The Croí Cónaithe scheme, which has had €450m earmarked for it over the next three years, is designed for the State to plug the gap between the cost of construction and the market value of apartments. It relates to certain areas where the sales price achievable is less than the costs of development.
Funding will be provided solely for build-to-sell developments with apartments to be sold to individual owner-occupiers rather than build-to-rent schemes. It is hoped that the initiative will kick-start apartment developments in unviable locations particularly for first-time buyers, single people etc.
A report titled ‘The Real Costs of New Apartment Delivery’ by the Society of Chartered Surveyors in January 2021 found that a typical urban apartment block of between five to eight storeys, could cost between €380,000 and €451,000 to build. The variance should largely consist of site value depending on location. Build costs at these levels are generally above the sales prices achievable for most locations throughout Ireland outside of prime Dublin residential addresses. These construction costs will have also risen significantly in the intervening period.
Such a scheme which would invariably increase supply and the mix of new residential units being supplied to the market should be welcomed by all stakeholders. However, the perception that developers will somehow benefit from the public purse will be a key criticism to counteract. An open book analysis of input costs for each participating scheme and a cap on developers’ profit may be one way to ensure a satisfactory outcome for the return on investment by the State.
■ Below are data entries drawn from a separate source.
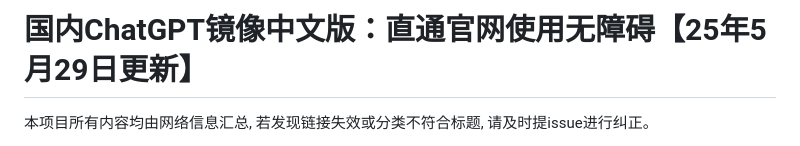
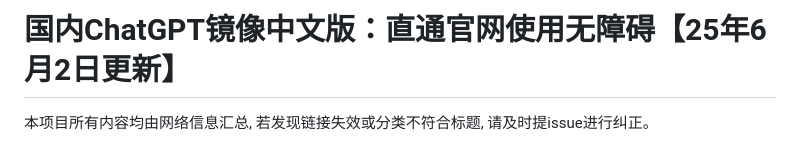
Before and after one commit to Cailailai/chatgpt, a Markdown page: README.md, the part around one of its changes. Drawn GitHub-style.

```diff
--- a/README.md
+++ b/README.md
@@ -1,4 +1,4 @@
-# 国内ChatGPT镜像中文版：直通官网使用无障碍【25年5月29日更新】
+# 国内ChatGPT镜像中文版：直通官网使用无障碍【25年6月2日更新】
 
 本项目所有内容均由网络信息汇总, 若发现链接失效或分类不符合标题, 请及时提issue进行纠正。
 
```
Also changed, not shown: other parts of README.md (+1 -1 lines).
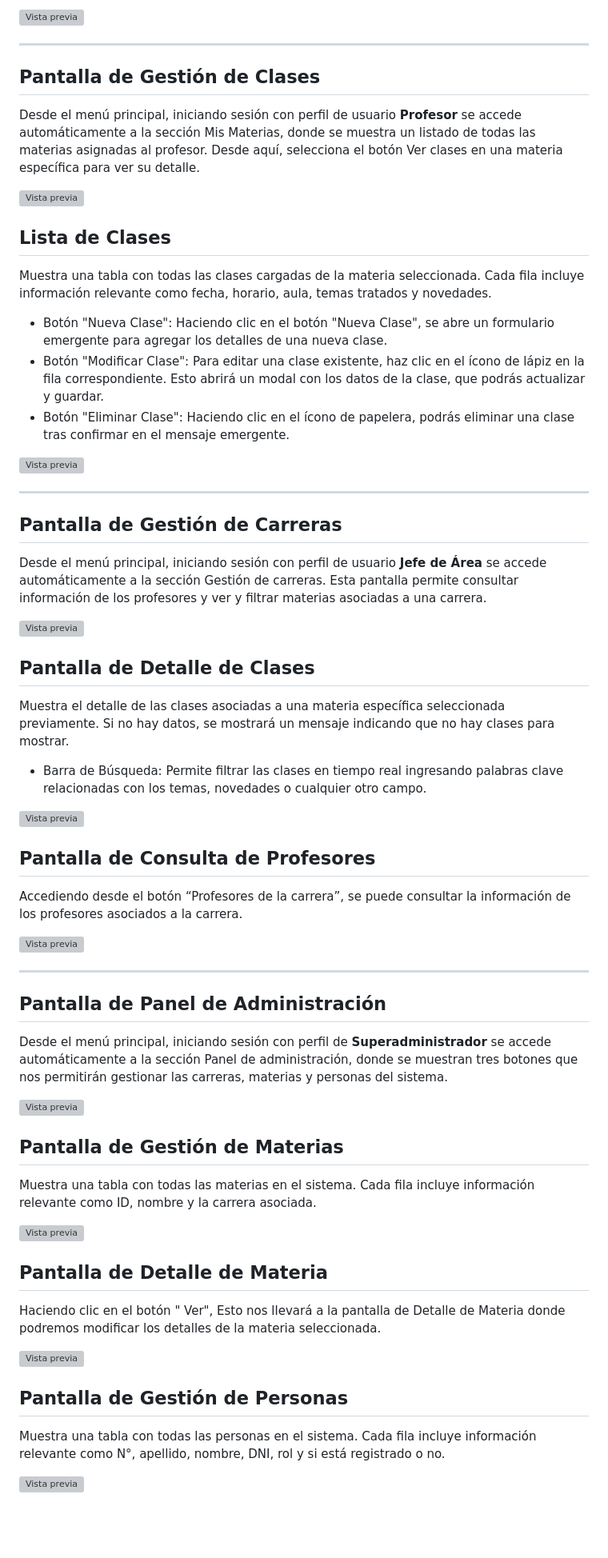
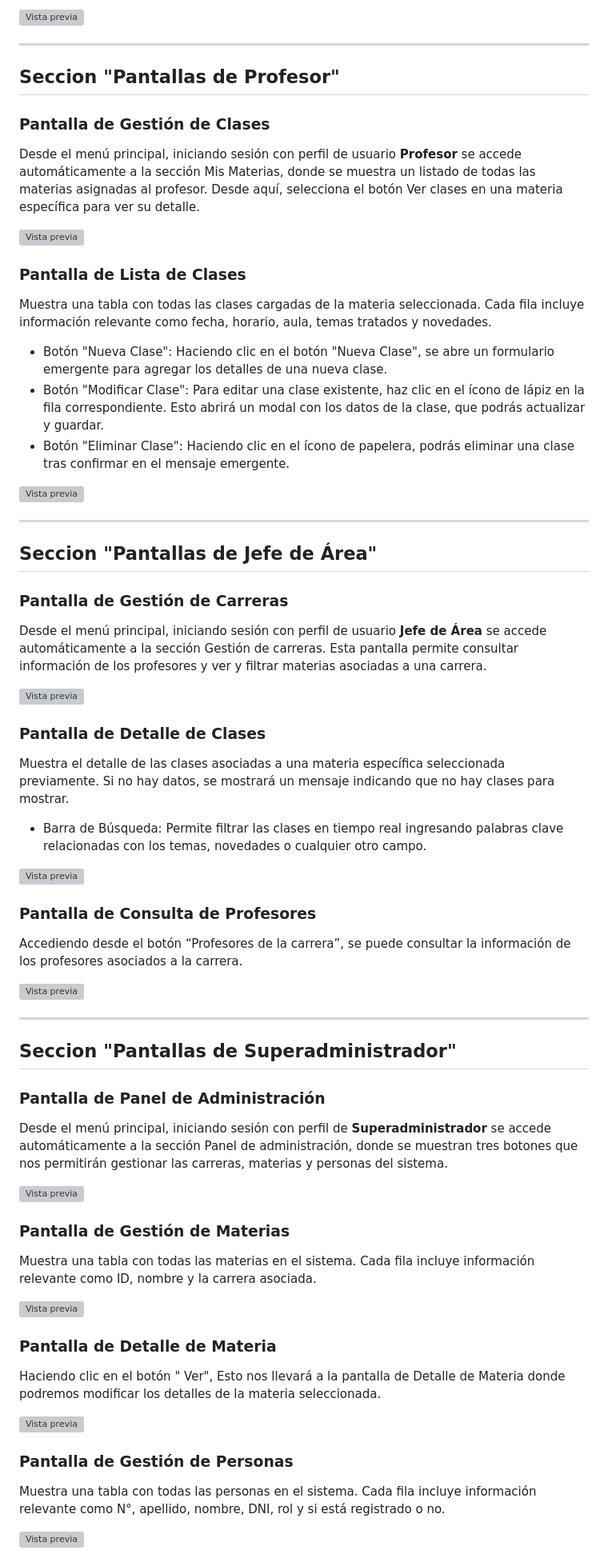
Before and after one commit to Maxiiii22/SAE, a Markdown page: README.md, the part around one of its changes. Shown at 80% size. Rendered like a GitHub page; blank space fills up the shorter version; grey boxes are pictures that could not be loaded.

```diff
--- a/README.md
+++ b/README.md
@@ -25,14 +25,15 @@ acceder al sistema.
 ![Vista previa](Documentacion/SRS%20-%20Archivos/imagesPreview/img3.jpg)
 
 ---
-## Pantalla de Gestión de Clases
+## Seccion **"Pantallas de Profesor"**
+### Pantalla de Gestión de Clases
 Desde el menú principal, iniciando sesión con perfil de usuario **Profesor** se accede automáticamente a la sección
 Mis Materias, donde se muestra un listado de todas las materias asignadas al profesor.
 Desde aquí, selecciona el botón Ver clases en una materia específica para ver su detalle.
 
 ![Vista previa](Documentacion/SRS%20-%20Archivos/imagesPreview/img4.jpg)
 
-## Lista de Clases
+### Pantalla de Lista de Clases
 Muestra una tabla con todas las clases cargadas de la materia seleccionada. Cada fila incluye información relevante
 como fecha, horario, aula, temas tratados y novedades.
 - Botón "Nueva Clase": Haciendo clic en el botón "Nueva Clase", se abre un formulario emergente para agregar
@@ -45,15 +46,15 @@ mensaje emergente.
 ![Vista previa](Documentacion/SRS%20-%20Archivos/imagesPreview/img5.jpg)
 
 ---
-
-## Pantalla de Gestión de Carreras
+## Seccion **"Pantallas de Jefe de Área"**
+### Pantalla de Gestión de Carreras
 Desde el menú principal, iniciando sesión con perfil de usuario **Jefe de Área** se accede automáticamente a la
 sección Gestión de carreras. Esta pantalla permite consultar información de los profesores y ver y filtrar materias
 asociadas a una carrera.
 
 ![Vista previa](Documentacion/SRS%20-%20Archivos/imagesPreview/img6.jpg)
 
-## Pantalla de Detalle de Clases
+### Pantalla de Detalle de Clases
 Muestra el detalle de las clases asociadas a una materia específica seleccionada previamente.
 Si no hay datos, se mostrará un mensaje indicando que no hay clases para mostrar.
 - Barra de Búsqueda: Permite filtrar las clases en tiempo real ingresando palabras clave relacionadas con los
@@ -61,34 +62,34 @@ temas, novedades o cualquier otro campo.
 
 ![Vista previa](Documentacion/SRS%20-%20Archivos/imagesPreview/img7.jpg)
 
-## Pantalla de Consulta de Profesores
+### Pantalla de Consulta de Profesores
 Accediendo desde el botón “Profesores de la carrera”, se puede consultar la información de los profesores
 asociados a la carrera.
 
 ![Vista previa](Documentacion/SRS%20-%20Archivos/imagesPreview/img8.jpg)
 
 ---
-
-## Pantalla de Panel de Administración
+## Seccion **"Pantallas de Superadministrador"**
+### Pantalla de Panel de Administración
 Desde el menú principal, iniciando sesión con perfil de **Superadministrador** se accede automáticamente a la sección
 Panel de administración, donde se muestran tres botones que nos permitirán gestionar las carreras, materias y
 personas del sistema.
 
 ![Vista previa](Documentacion/SRS%20-%20Archivos/imagesPreview/img13.jpg)
 
-## Pantalla de Gestión de Materias
+### Pantalla de Gestión de Materias
 Muestra una tabla con todas las materias en el sistema. Cada fila incluye información relevante como ID, nombre y
 la carrera asociada.
 
 ![Vista previa](Documentacion/SRS%20-%20Archivos/imagesPreview/img9.jpg)
 
-## Pantalla de Detalle de Materia
+### Pantalla de Detalle de Materia
 Haciendo clic en el botón " Ver", Esto nos llevará a la pantalla de Detalle de Materia donde
 podremos modificar los detalles de la materia seleccionada.
 
 ![Vista previa](Documentacion/SRS%20-%20Archivos/imagesPreview/img10.jpg)
 
-## Pantalla de Gestión de Personas
+### Pantalla de Gestión de Personas
 Muestra una tabla con todas las personas en el sistema. Cada fila incluye información relevante como N°, apellido,
 nombre, DNI, rol y si está registrado o no.
 
```
Also changed, not shown: other parts of README.md (+7 -6 lines).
Niall Brereton BSc MRCIS MSCI is a Registered Valuer and Director of Professional Services at Bannon